* _EXERCISE OBJECTIVE_
Write out the data word for word and drop any picture you find.

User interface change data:
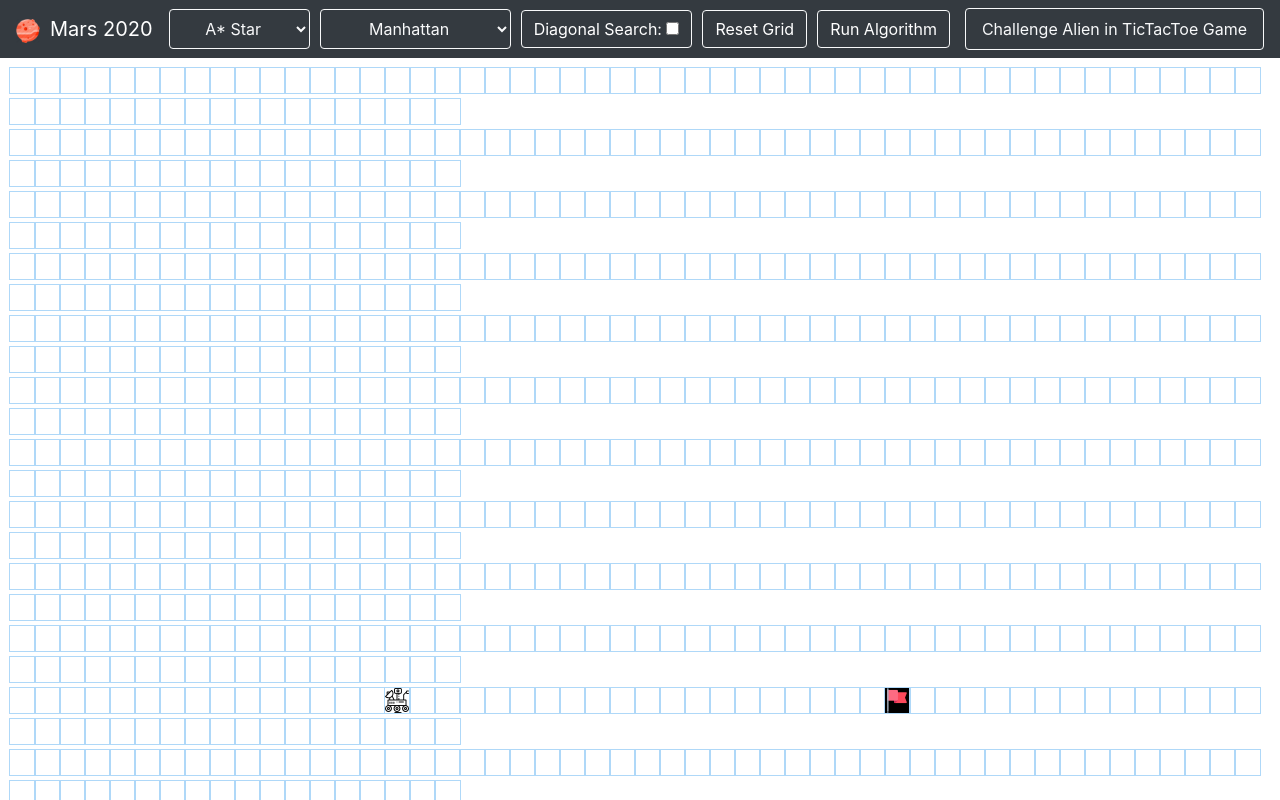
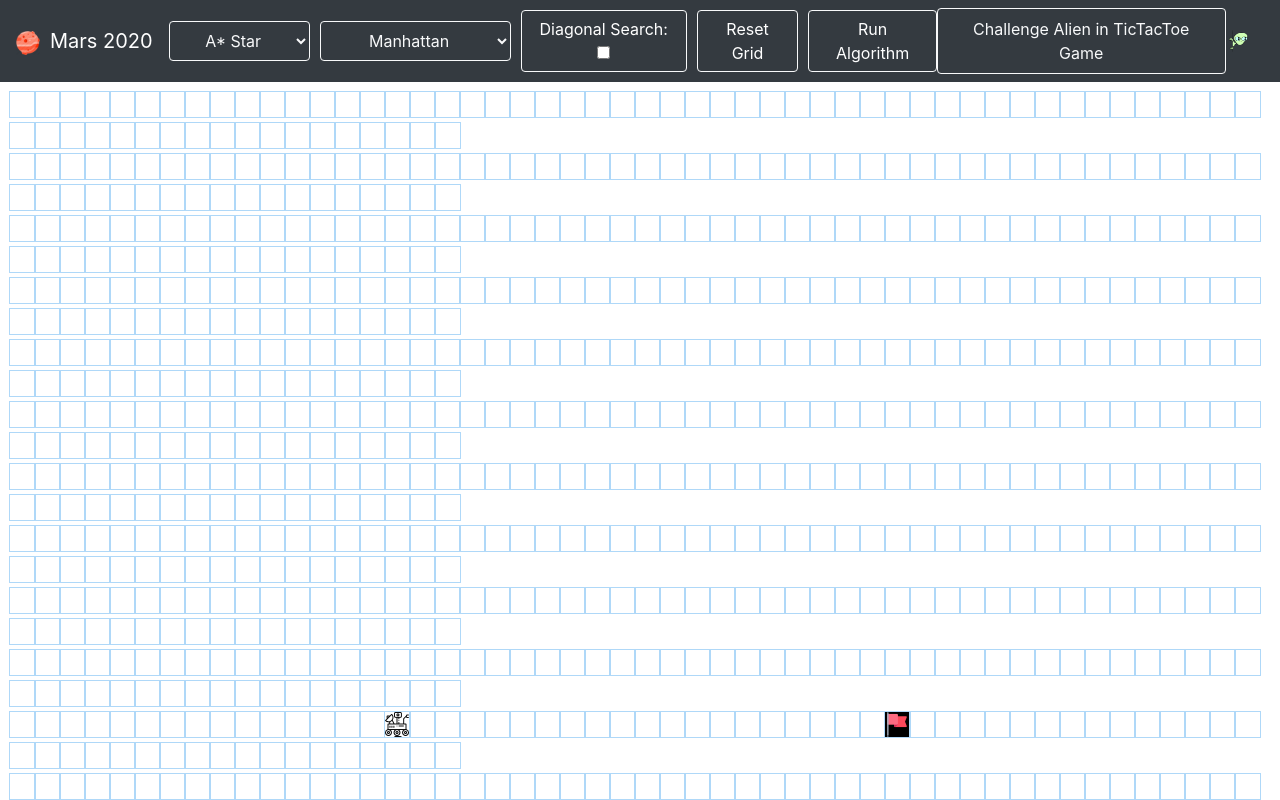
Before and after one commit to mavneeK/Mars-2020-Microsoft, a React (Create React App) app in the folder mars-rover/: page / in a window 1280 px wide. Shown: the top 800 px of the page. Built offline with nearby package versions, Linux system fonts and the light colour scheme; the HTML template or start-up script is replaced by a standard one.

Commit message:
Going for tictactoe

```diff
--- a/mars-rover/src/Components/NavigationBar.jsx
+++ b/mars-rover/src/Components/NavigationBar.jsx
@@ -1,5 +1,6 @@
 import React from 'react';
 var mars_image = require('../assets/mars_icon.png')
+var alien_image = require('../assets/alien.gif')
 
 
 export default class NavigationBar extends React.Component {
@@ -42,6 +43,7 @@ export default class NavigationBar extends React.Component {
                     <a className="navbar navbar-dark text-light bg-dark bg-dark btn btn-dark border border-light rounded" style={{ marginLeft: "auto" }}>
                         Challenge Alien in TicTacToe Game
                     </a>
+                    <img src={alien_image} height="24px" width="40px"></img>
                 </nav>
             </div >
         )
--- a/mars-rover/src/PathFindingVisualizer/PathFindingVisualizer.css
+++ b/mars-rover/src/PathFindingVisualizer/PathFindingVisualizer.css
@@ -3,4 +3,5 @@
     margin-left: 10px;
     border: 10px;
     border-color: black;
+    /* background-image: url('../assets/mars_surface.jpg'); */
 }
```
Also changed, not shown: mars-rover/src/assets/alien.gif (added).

* _RESULT OF THIS TASK_
Before and after one commit to mavneeK/Mars-2020-Microsoft, a React (Create React App) app in the folder mars-rover/: page / in a window 1280 px wide. Shown: the top 800 px of the page. Built offline with nearby package versions, Linux system fonts and the light colour scheme; the HTML template or start-up script is replaced by a standard one.

Commit message:
Going for tictactoe

```diff
--- a/mars-rover/src/Components/NavigationBar.jsx
+++ b/mars-rover/src/Components/NavigationBar.jsx
@@ -1,5 +1,6 @@
 import React from 'react';
 var mars_image = require('../assets/mars_icon.png')
+var alien_image = require('../assets/alien.gif')
 
 
 export default class NavigationBar extends React.Component {
@@ -42,6 +43,7 @@ export default class NavigationBar extends React.Component {
                     <a className="navbar navbar-dark text-light bg-dark bg-dark btn btn-dark border border-light rounded" style={{ marginLeft: "auto" }}>
                         Challenge Alien in TicTacToe Game
                     </a>
+                    <img src={alien_image} height="24px" width="40px"></img>
                 </nav>
             </div >
         )
--- a/mars-rover/src/PathFindingVisualizer/PathFindingVisualizer.css
+++ b/mars-rover/src/PathFindingVisualizer/PathFindingVisualizer.css
@@ -3,4 +3,5 @@
     margin-left: 10px;
     border: 10px;
     border-color: black;
+    /* background-image: url('../assets/mars_surface.jpg'); */
 }
```
Also changed, not shown: mars-rover/src/assets/alien.gif (added).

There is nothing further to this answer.